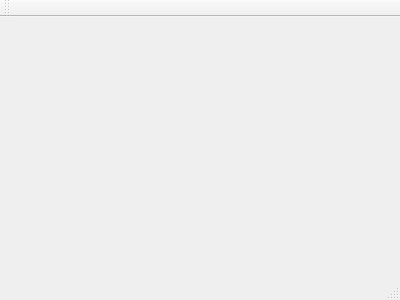
Above: mainwindow.ui from vsulabs/HashTable before the change. Below: the same form after it.
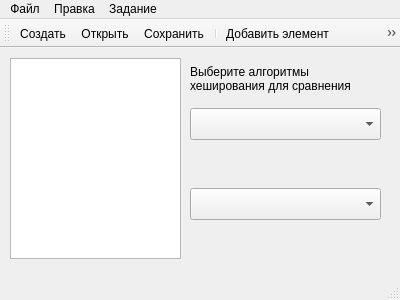
That is the form after the change. Icons and pictures are not drawn.

```diff
--- a/mainwindow.ui
+++ b/mainwindow.ui
@@ -12,13 +12,238 @@
   <property name="windowTitle" >
    <string>MainWindow</string>
   </property>
-  <widget class="QMenuBar" name="menuBar" />
-  <widget class="QToolBar" name="mainToolBar" />
-  <widget class="QWidget" name="centralWidget" />
-  <widget class="QStatusBar" name="statusBar" />
+  <widget class="QWidget" name="centralWidget">
+   <widget class="QListView" name="hashTableView">
+    <property name="geometry">
+     <rect>
+      <x>10</x>
+      <y>10</y>
+      <width>171</width>
+      <height>201</height>
+     </rect>
+    </property>
+   </widget>
+   <widget class="QComboBox" name="cbHashFunc1">
+    <property name="geometry">
+     <rect>
+      <x>190</x>
+      <y>60</y>
+      <width>191</width>
+      <height>32</height>
+     </rect>
+    </property>
+   </widget>
+   <widget class="QComboBox" name="cbHashFunc2">
+    <property name="geometry">
+     <rect>
+      <x>190</x>
+      <y>140</y>
+      <width>191</width>
+      <height>32</height>
+     </rect>
+    </property>
+   </widget>
+   <widget class="QLabel" name="lResult1">
+    <property name="geometry">
+     <rect>
+      <x>190</x>
+      <y>100</y>
+      <width>191</width>
+      <height>31</height>
+     </rect>
+    </property>
+    <property name="lineWidth">
+     <number>1</number>
+    </property>
+    <property name="text">
+     <string/>
+    </property>
+   </widget>
+   <widget class="QLabel" name="lResult2">
+    <property name="geometry">
+     <rect>
+      <x>190</x>
+      <y>180</y>
+      <width>181</width>
+      <height>31</height>
+     </rect>
+    </property>
+    <property name="text">
+     <string/>
+    </property>
+   </widget>
+   <widget class="QLabel" name="label">
+    <property name="geometry">
+     <rect>
+      <x>190</x>
+      <y>10</y>
+      <width>191</width>
+      <height>41</height>
+     </rect>
+    </property>
+    <property name="text">
+     <string>Выберите алгоритмы
+хеширования для сравнения</string>
+    </property>
+   </widget>
+  </widget>
+  <widget class="QMenuBar" name="menuBar">
+   <property name="geometry">
+    <rect>
+     <x>0</x>
+     <y>0</y>
+     <width>400</width>
+     <height>30</height>
+    </rect>
+   </property>
+   <widget class="QMenu" name="menu">
+    <property name="title">
+     <string>Файл</string>
+    </property>
+    <addaction name="actionNew"/>
+    <addaction name="actionOpen"/>
+    <addaction name="actionSave"/>
+    <addaction name="actionSaveAs"/>
+    <addaction name="actionClose"/>
+    <addaction name="separator"/>
+    <addaction name="actionExit"/>
+   </widget>
+   <widget class="QMenu" name="menu_2">
+    <property name="title">
+     <string>Правка</string>
+    </property>
+    <addaction name="actionAdd"/>
+    <addaction name="separator"/>
+    <addaction name="actionFind"/>
+    <addaction name="separator"/>
+    <addaction name="actionClear"/>
+   </widget>
+   <widget class="QMenu" name="menu_3">
+    <property name="title">
+     <string>Задание</string>
+    </property>
+    <addaction name="actionInfo"/>
+   </widget>
+   <addaction name="menu"/>
+   <addaction name="menu_2"/>
+   <addaction name="menu_3"/>
+  </widget>
+  <widget class="QToolBar" name="mainToolBar">
+   <property name="iconSize">
+    <size>
+     <width>16</width>
+     <height>16</height>
+    </size>
+   </property>
+   <attribute name="toolBarArea">
+    <enum>TopToolBarArea</enum>
+   </attribute>
+   <attribute name="toolBarBreak">
+    <bool>false</bool>
+   </attribute>
+   <addaction name="actionNew"/>
+   <addaction name="actionOpen"/>
+   <addaction name="actionSave"/>
+   <addaction name="separator"/>
+   <addaction name="actionAdd"/>
+   <addaction name="actionFind"/>
+   <addaction name="actionClear"/>
+   <addaction name="separator"/>
+   <addaction name="actionExit"/>
+  </widget>
+  <widget class="QStatusBar" name="statusBar"/>
+  <action name="actionNew">
+   <property name="icon">
+    <iconset theme="document-new">
+     <normaloff>.</normaloff>.</iconset>
+   </property>
+   <property name="text">
+    <string>Создать</string>
+   </property>
+  </action>
+  <action name="actionOpen">
+   <property name="icon">
+    <iconset theme="document-open">
+     <normaloff>.</normaloff>.</iconset>
+   </property>
+   <property name="text">
+    <string>Открыть...</string>
+   </property>
+  </action>
+  <action name="actionSave">
+   <property name="icon">
+    <iconset theme="document-save">
+     <normaloff>.</normaloff>.</iconset>
+   </property>
+   <property name="text">
+    <string>Сохранить</string>
+   </property>
+  </action>
+  <action name="actionSaveAs">
+   <property name="icon">
+    <iconset theme="document-save-as">
+     <normaloff>.</normaloff>.</iconset>
+   </property>
+   <property name="text">
+    <string>Сохранить как...</string>
+   </property>
+  </action>
+  <action name="actionExit">
+   <property name="icon">
+    <iconset theme="application-exit">
+     <normaloff>.</normaloff>.</iconset>
+   </property>
+   <property name="text">
+    <string>Выйти</string>
+   </property>
+  </action>
+  <action name="actionAdd">
+   <property name="icon">
+    <iconset theme="bqm-add">
+     <normaloff>.</normaloff>.</iconset>
+   </property>
+   <property name="text">
+    <string>Добавить элемент...</string>
+   </property>
+  </action>
+  <action name="actionFind">
+   <property name="icon">
+    <iconset theme="edit-find">
+     <normaloff>.</normaloff>.</iconset>
+   </property>
+   <property name="text">
+    <string>Поиск</string>
+   </property>
+  </action>
+  <action name="actionClear">
+   <property name="icon">
+    <iconset theme="edit-clear">
+     <normaloff>.</normaloff>.</iconset>
+   </property>
+   <property name="text">
+    <string>Очистить таблицу...</string>
+   </property>
+  </action>
+  <action name="actionInfo">
+   <property name="icon">
+    <iconset theme="help-about">
+     <normaloff>.</normaloff>.</iconset>
+   </property>
+   <property name="text">
+    <string>Текст задания...</string>
+   </property>
+  </action>
+  <action name="actionClose">
+   <property name="icon">
+    <iconset theme="document-close">
+     <normaloff>.</normaloff>.</iconset>
+   </property>
+   <property name="text">
+    <string>Закрыть</string>
+   </property>
+  </action>
  </widget>
- <layoutDefault spacing="6" margin="11" />
- <pixmapfunction></pixmapfunction>
+ <layoutdefault spacing="6" margin="11"/>
  <resources/>
  <connections/>
 </ui>
```
Left out of the diff: 7 changed lines with no effect on the pictures.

———

◆ **THE TASK**
No pictures, please. Output the listing above exactly as it stands.

◆ **TASK RESULT**
Above: mainwindow.ui from vsulabs/HashTable before the change. Below: the same form after it.
That is the form after the change. Icons and pictures are not drawn.

```diff
--- a/mainwindow.ui
+++ b/mainwindow.ui
@@ -12,13 +12,238 @@
   <property name="windowTitle" >
    <string>MainWindow</string>
   </property>
-  <widget class="QMenuBar" name="menuBar" />
-  <widget class="QToolBar" name="mainToolBar" />
-  <widget class="QWidget" name="centralWidget" />
-  <widget class="QStatusBar" name="statusBar" />
+  <widget class="QWidget" name="centralWidget">
+   <widget class="QListView" name="hashTableView">
+    <property name="geometry">
+     <rect>
+      <x>10</x>
+      <y>10</y>
+      <width>171</width>
+      <height>201</height>
+     </rect>
+    </property>
+   </widget>
+   <widget class="QComboBox" name="cbHashFunc1">
+    <property name="geometry">
+     <rect>
+      <x>190</x>
+      <y>60</y>
+      <width>191</width>
+      <height>32</height>
+     </rect>
+    </property>
+   </widget>
+   <widget class="QComboBox" name="cbHashFunc2">
+    <property name="geometry">
+     <rect>
+      <x>190</x>
+      <y>140</y>
+      <width>191</width>
+      <height>32</height>
+     </rect>
+    </property>
+   </widget>
+   <widget class="QLabel" name="lResult1">
+    <property name="geometry">
+     <rect>
+      <x>190</x>
+      <y>100</y>
+      <width>191</width>
+      <height>31</height>
+     </rect>
+    </property>
+    <property name="lineWidth">
+     <number>1</number>
+    </property>
+    <property name="text">
+     <string/>
+    </property>
+   </widget>
+   <widget class="QLabel" name="lResult2">
+    <property name="geometry">
+     <rect>
+      <x>190</x>
+      <y>180</y>
+      <width>181</width>
+      <height>31</height>
+     </rect>
+    </property>
+    <property name="text">
+     <string/>
+    </property>
+   </widget>
+   <widget class="QLabel" name="label">
+    <property name="geometry">
+     <rect>
+      <x>190</x>
+      <y>10</y>
+      <width>191</width>
+      <height>41</height>
+     </rect>
+    </property>
+    <property name="text">
+     <string>Выберите алгоритмы
+хеширования для сравнения</string>
+    </property>
+   </widget>
+  </widget>
+  <widget class="QMenuBar" name="menuBar">
+   <property name="geometry">
+    <rect>
+     <x>0</x>
+     <y>0</y>
+     <width>400</width>
+     <height>30</height>
+    </rect>
+   </property>
+   <widget class="QMenu" name="menu">
+    <property name="title">
+     <string>Файл</string>
+    </property>
+    <addaction name="actionNew"/>
+    <addaction name="actionOpen"/>
+    <addaction name="actionSave"/>
+    <addaction name="actionSaveAs"/>
+    <addaction name="actionClose"/>
+    <addaction name="separator"/>
+    <addaction name="actionExit"/>
+   </widget>
+   <widget class="QMenu" name="menu_2">
+    <property name="title">
+     <string>Правка</string>
+    </property>
+    <addaction name="actionAdd"/>
+    <addaction name="separator"/>
+    <addaction name="actionFind"/>
+    <addaction name="separator"/>
+    <addaction name="actionClear"/>
+   </widget>
+   <widget class="QMenu" name="menu_3">
+    <property name="title">
+     <string>Задание</string>
+    </property>
+    <addaction name="actionInfo"/>
+   </widget>
+   <addaction name="menu"/>
+   <addaction name="menu_2"/>
+   <addaction name="menu_3"/>
+  </widget>
+  <widget class="QToolBar" name="mainToolBar">
+   <property name="iconSize">
+    <size>
+     <width>16</width>
+     <height>16</height>
+    </size>
+   </property>
+   <attribute name="toolBarArea">
+    <enum>TopToolBarArea</enum>
+   </attribute>
+   <attribute name="toolBarBreak">
+    <bool>false</bool>
+   </attribute>
+   <addaction name="actionNew"/>
+   <addaction name="actionOpen"/>
+   <addaction name="actionSave"/>
+   <addaction name="separator"/>
+   <addaction name="actionAdd"/>
+   <addaction name="actionFind"/>
+   <addaction name="actionClear"/>
+   <addaction name="separator"/>
+   <addaction name="actionExit"/>
+  </widget>
+  <widget class="QStatusBar" name="statusBar"/>
+  <action name="actionNew">
+   <property name="icon">
+    <iconset theme="document-new">
+     <normaloff>.</normaloff>.</iconset>
+   </property>
+   <property name="text">
+    <string>Создать</string>
+   </property>
+  </action>
+  <action name="actionOpen">
+   <property name="icon">
+    <iconset theme="document-open">
+     <normaloff>.</normaloff>.</iconset>
+   </property>
+   <property name="text">
+    <string>Открыть...</string>
+   </property>
+  </action>
+  <action name="actionSave">
+   <property name="icon">
+    <iconset theme="document-save">
+     <normaloff>.</normaloff>.</iconset>
+   </property>
+   <property name="text">
+    <string>Сохранить</string>
+   </property>
+  </action>
+  <action name="actionSaveAs">
+   <property name="icon">
+    <iconset theme="document-save-as">
+     <normaloff>.</normaloff>.</iconset>
+   </property>
+   <property name="text">
+    <string>Сохранить как...</string>
+   </property>
+  </action>
+  <action name="actionExit">
+   <property name="icon">
+    <iconset theme="application-exit">
+     <normaloff>.</normaloff>.</iconset>
+   </property>
+   <property name="text">
+    <string>Выйти</string>
+   </property>
+  </action>
+  <action name="actionAdd">
+   <property name="icon">
+    <iconset theme="bqm-add">
+     <normaloff>.</normaloff>.</iconset>
+   </property>
+   <property name="text">
+    <string>Добавить элемент...</string>
+   </property>
+  </action>
+  <action name="actionFind">
+   <property name="icon">
+    <iconset theme="edit-find">
+     <normaloff>.</normaloff>.</iconset>
+   </property>
+   <property name="text">
+    <string>Поиск</string>
+   </property>
+  </action>
+  <action name="actionClear">
+   <property name="icon">
+    <iconset theme="edit-clear">
+     <normaloff>.</normaloff>.</iconset>
+   </property>
+   <property name="text">
+    <string>Очистить таблицу...</string>
+   </property>
+  </action>
+  <action name="actionInfo">
+   <property name="icon">
+    <iconset theme="help-about">
+     <normaloff>.</normaloff>.</iconset>
+   </property>
+   <property name="text">
+    <string>Текст задания...</string>
+   </property>
+  </action>
+  <action name="actionClose">
+   <property name="icon">
+    <iconset theme="document-close">
+     <normaloff>.</normaloff>.</iconset>
+   </property>
+   <property name="text">
+    <string>Закрыть</string>
+   </property>
+  </action>
  </widget>
- <layoutDefault spacing="6" margin="11" />
- <pixmapfunction></pixmapfunction>
+ <layoutdefault spacing="6" margin="11"/>
  <resources/>
  <connections/>
 </ui>
```
Left out of the diff: 7 changed lines with no effect on the pictures.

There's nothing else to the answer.